Bottom Line: We contrasted results from two tag SNP selection algorithms, LDselect and Tagger.We examined the pattern of linkage disequilibrium of three levels of resequencing coverage for the transferrin gene and found HapMap phase 1 tag SNPs capture 45% of the > or = 3% MAF SNPs found in SeattleSNPs where there is nearly complete resequencing.A candidate gene approach should seek to maximise coverage, and this can be improved by adding to HapMap data any available sequencing data.

View Article: PubMed Central - HTML - PubMed

Affiliation: The Centre for Molecular, Environmental, Genetic and Analytic (MEGA) Epidemiology, School of Population Health, The University of Melbourne, Melbourne, Australia. ccconsta@uci.edu

ABSTRACT

Background: We report our experience of selecting tag SNPs in 35 genes involved in iron metabolism in a cohort study seeking to discover genetic modifiers of hereditary hemochromatosis.

Methods: We combined our own and publicly available resequencing data with HapMap to maximise our coverage to select 384 SNPs in candidate genes suitable for typing on the Illumina platform.

Results: Validation/design scores above 0.6 were not strongly correlated with SNP performance as estimated by Gentrain score.
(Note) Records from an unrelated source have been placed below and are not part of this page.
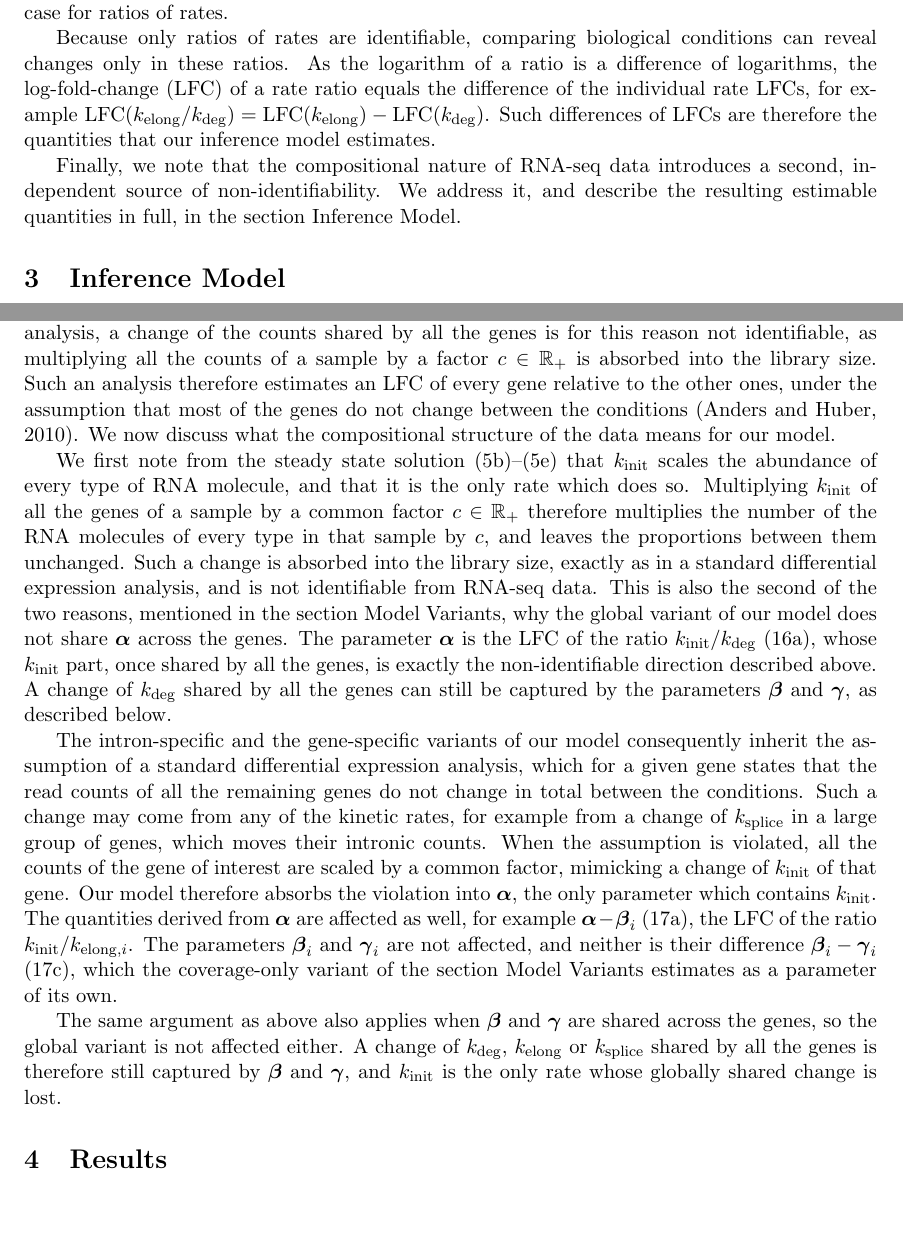
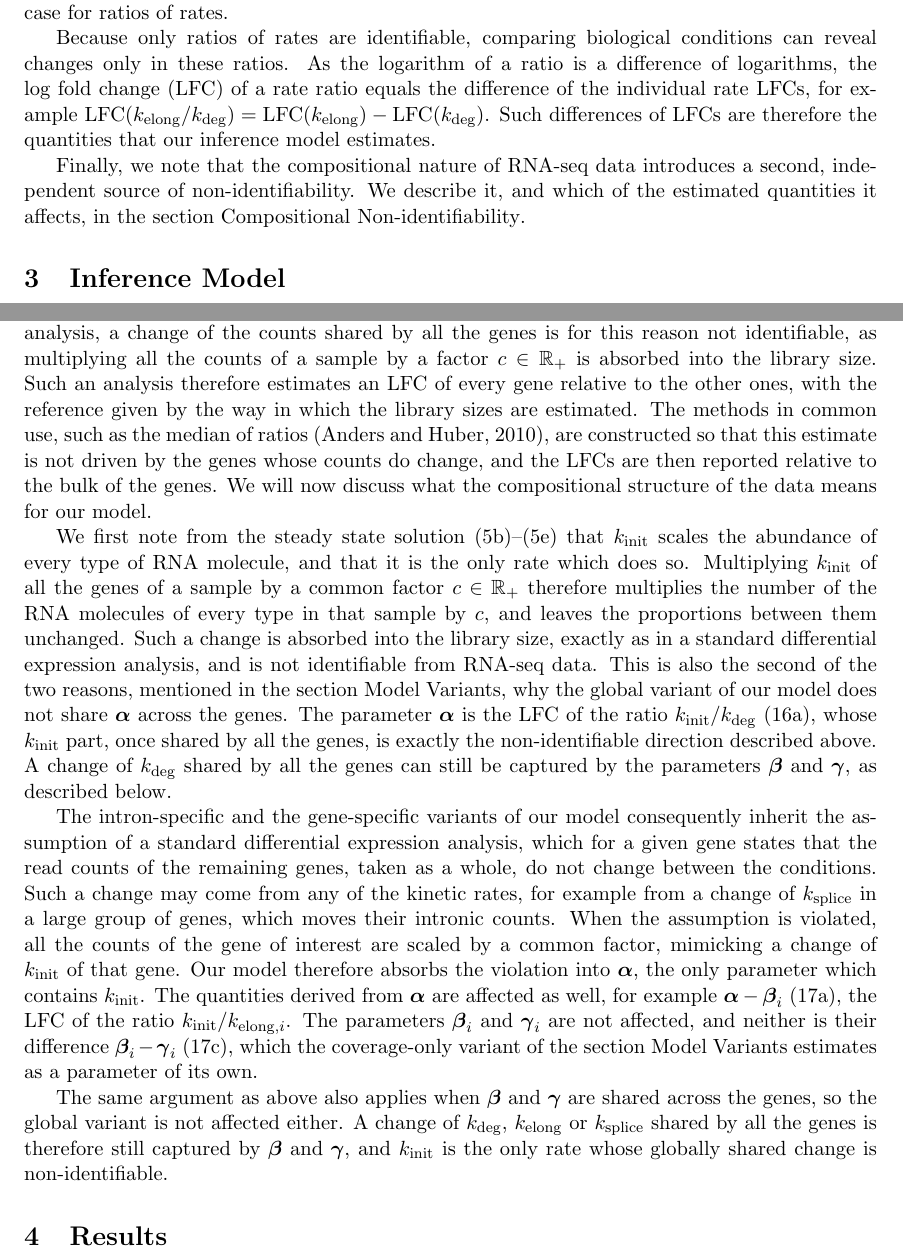
Before and after one commit to jkoubele/pol-ii-paper, a LaTeX paper (preprint.tex): two parts of pages 7 and 17 of 21, joined at a grey line, cut so that both start at the same text, the shorter picture padded with empty space. Compiled offline with pdfLaTeX.

Commit message:
Paper WIP.

```diff
--- a/preprint.tex
+++ b/preprint.tex
@@ -236,9 +236,9 @@
     \end{equation}
     The steady states of the system are defined as the points where $f(\boldsymbol{x}) = 0$; therefore, steady-state observations cannot distinguish the dynamics $f(\boldsymbol{x})$ from $c \cdot f(\boldsymbol{x})$. In a model of metabolism, $c \cdot f(\boldsymbol{x})$ describes a system in which all reactions proceed $c$ times faster than in the system with dynamics $f(\boldsymbol{x})$; both systems share the same steady states, and thus cannot be told apart from steady-state data alone. Because scaling all rates by a common factor leaves the observations unchanged, any identifiable quantity must be unchanged by such scaling, which is exactly the case for ratios of rates.
 
-    Because only ratios of rates are identifiable, comparing biological conditions can reveal changes only in these ratios. As the logarithm of a ratio is a difference of logarithms, the log-fold-change (LFC) of a rate ratio equals the difference of the individual rate LFCs, for example $\mathrm{LFC}(k_{\mathrm{elong}} / k_{\mathrm{deg}}) = \mathrm{LFC}(k_{\mathrm{elong}}) - \mathrm{LFC}(k_{\mathrm{deg}})$. Such differences of LFCs are therefore the quantities that our inference model estimates.
+    Because only ratios of rates are identifiable, comparing biological conditions can reveal changes only in these ratios. As the logarithm of a ratio is a difference of logarithms, the log fold change (LFC) of a rate ratio equals the difference of the individual rate LFCs, for example $\mathrm{LFC}(k_{\mathrm{elong}} / k_{\mathrm{deg}}) = \mathrm{LFC}(k_{\mathrm{elong}}) - \mathrm{LFC}(k_{\mathrm{deg}})$. Such differences of LFCs are therefore the quantities that our inference model estimates.
 
-    Finally, we note that the compositional nature of RNA-seq data introduces a second, independent source of non-identifiability. We address it, and describe the resulting estimable quantities in full, in the section \nameref{inference_model}.
+    Finally, we note that the compositional nature of RNA-seq data introduces a second, independent source of non-identifiability. We describe it, and which of the estimated quantities it affects, in the section \nameref{subsec:compositional_nonidef}.
 
 
     \section{Inference Model} \label{inference_model}
@@ -521,13 +521,13 @@
 
 	\subsection{Compositional Non-identifiability} \label{subsec:compositional_nonidef}
 
-	RNA-seq data are compositional \citep{quinnUnderstandingSequencingData2018}, meaning that the counts describe the proportions of the RNA species within a sample, while the total number of reads of a sample is set by the sequencing run rather than by the amount of RNA in the cells. This is the second source of non-identifiability, which we mentioned in the section \nameref{subsec:structural_nonidef}, and it is a property of the data rather than of our model. In a standard differential expression analysis, a change of the counts shared by all the genes is for this reason not identifiable, as multiplying all the counts of a sample by a factor $c \in \mathbb{R}_+$ is absorbed into the library size. Such an analysis therefore estimates an LFC of every gene relative to the other ones, under the assumption that most of the genes do not change between the conditions \citep{andersDifferentialExpressionAnalysis2010}. We now discuss what the compositional structure of the data means for our model.
+	RNA-seq data are compositional \citep{quinnUnderstandingSequencingData2018}, meaning that the counts describe the proportions of the RNA species within a sample, while the total number of reads of a sample is set by the sequencing run rather than by the amount of RNA in the cells. This is the second source of non-identifiability, which we mentioned in the section \nameref{subsec:structural_nonidef}, and it is a property of the data rather than of our model. In a standard differential expression analysis, a change of the counts shared by all the genes is for this reason not identifiable, as multiplying all the counts of a sample by a factor $c \in \mathbb{R}_+$ is absorbed into the library size. Such an analysis therefore estimates an LFC of every gene relative to the other ones, with the reference given by the way in which the library sizes are estimated. The methods in common use, such as the median of ratios \citep{andersDifferentialExpressionAnalysis2010}, are constructed so that this estimate is not driven by the genes whose counts do change, and the LFCs are then reported relative to the bulk of the genes. We will now discuss what the compositional structure of the data means for our model.
 
 	We first note from the steady state solution \eqref{eq:t_nas_ss}--\eqref{eq:i_unspliced_ss} that $k_{\mathrm{init}}$ scales the abundance of every type of RNA molecule, and that it is the only rate which does so. Multiplying $k_{\mathrm{init}}$ of all the genes of a sample by a common factor $c \in \mathbb{R}_+$ therefore multiplies the number of the RNA molecules of every type in that sample by $c$, and leaves the proportions between them unchanged. Such a change is absorbed into the library size, exactly as in a standard differential expression analysis, and is not identifiable from RNA-seq data. This is also the second of the two reasons, mentioned in the section \nameref{subsec:model_variants}, why the global variant of our model does not share $\boldsymbol{\alpha}$ across the genes. The parameter $\boldsymbol{\alpha}$ is the LFC of the ratio $k_{\mathrm{init}} / k_{\mathrm{deg}}$ \eqref{eq:alpha_def}, whose $k_{\mathrm{init}}$ part, once shared by all the genes, is exactly the non-identifiable direction described above. A change of $k_{\mathrm{deg}}$ shared by all the genes can still be captured by the parameters $\boldsymbol{\beta}$ and $\boldsymbol{\gamma}$, as described below.
 
-	The intron-specific and the gene-specific variants of our model consequently inherit the assumption of a standard differential expression analysis, which for a given gene states that the read counts of all the remaining genes do not change in total between the conditions. Such a change may come from any of the kinetic rates, for example from a change of $k_{\mathrm{splice}}$ in a large group of genes, which moves their intronic counts. When the assumption is violated, all the counts of the gene of interest are scaled by a common factor, mimicking a change of $k_{\mathrm{init}}$ of that gene. Our model therefore absorbs the violation into $\boldsymbol{\alpha}$, the only parameter which contains $k_{\mathrm{init}}$. The quantities derived from $\boldsymbol{\alpha}$ are affected as well, for example $\boldsymbol{\alpha} - \boldsymbol{\beta}_i$ \eqref{eq:lfc_init_over_elong}, the LFC of the ratio $k_{\mathrm{init}} / k_{\mathrm{elong},i}$. The parameters $\boldsymbol{\beta}_i$ and $\boldsymbol{\gamma}_i$ are not affected, and neither is their difference $\boldsymbol{\beta}_i - \boldsymbol{\gamma}_i$ \eqref{eq:lfc_elong_over_splice}, which the coverage-only variant of the section \nameref{subsec:model_variants} estimates as a parameter of its own.
+	The intron-specific and the gene-specific variants of our model consequently inherit the assumption of a standard differential expression analysis, which for a given gene states that the read counts of the remaining genes, taken as a whole, do not change between the conditions. Such a change may come from any of the kinetic rates, for example from a change of $k_{\mathrm{splice}}$ in a large group of genes, which moves their intronic counts. When the assumption is violated, all the counts of the gene of interest are scaled by a common factor, mimicking a change of $k_{\mathrm{init}}$ of that gene. Our model therefore absorbs the violation into $\boldsymbol{\alpha}$, the only parameter which contains $k_{\mathrm{init}}$. The quantities derived from $\boldsymbol{\alpha}$ are affected as well, for example $\boldsymbol{\alpha} - \boldsymbol{\beta}_i$ \eqref{eq:lfc_init_over_elong}, the LFC of the ratio $k_{\mathrm{init}} / k_{\mathrm{elong},i}$. The parameters $\boldsymbol{\beta}_i$ and $\boldsymbol{\gamma}_i$ are not affected, and neither is their difference $\boldsymbol{\beta}_i - \boldsymbol{\gamma}_i$ \eqref{eq:lfc_elong_over_splice}, which the coverage-only variant of the section \nameref{subsec:model_variants} estimates as a parameter of its own.
 
-	The same argument as above also applies when $\boldsymbol{\beta}$ and $\boldsymbol{\gamma}$ are shared across the genes, so the global variant is not affected either. A change of $k_{\mathrm{deg}}$, $k_{\mathrm{elong}}$ or $k_{\mathrm{splice}}$ shared by all the genes is therefore still captured by $\boldsymbol{\beta}$ and $\boldsymbol{\gamma}$, and $k_{\mathrm{init}}$ is the only rate whose globally shared change is lost.
+	The same argument as above also applies when $\boldsymbol{\beta}$ and $\boldsymbol{\gamma}$ are shared across the genes, so the global variant is not affected either. A change of $k_{\mathrm{deg}}$, $k_{\mathrm{elong}}$ or $k_{\mathrm{splice}}$ shared by all the genes is therefore still captured by $\boldsymbol{\beta}$ and $\boldsymbol{\gamma}$, and $k_{\mathrm{init}}$ is the only rate whose globally shared change is non-identifiable.
 
 
     \section{Results}
```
We contrasted results from two tag SNP selection algorithms, LDselect and Tagger. Varying r2 from 0.5 to 1.0 produced a near linear correlation with the number of tag SNPs required. We examined the pattern of linkage disequilibrium of three levels of resequencing coverage for the transferrin gene and found HapMap phase 1 tag SNPs capture 45% of the > or = 3% MAF SNPs found in SeattleSNPs where there is nearly complete resequencing. Resequencing can reveal adjacent SNPs (within 60 bp) which may affect assay performance. We report the number of SNPs present within the region of six of our larger candidate genes, for different versions of stock genotyping assays.

Conclusion: A candidate gene approach should seek to maximise coverage, and this can be improved by adding to HapMap data any available sequencing data. Tag SNP software must be fast and flexible to data changes, since tag SNP selection involves iteration as investigators seek to satisfy the competing demands of coverage within and between populations, and typability on the technology platform chosen.

Show MeSH
Related in: MedlinePlus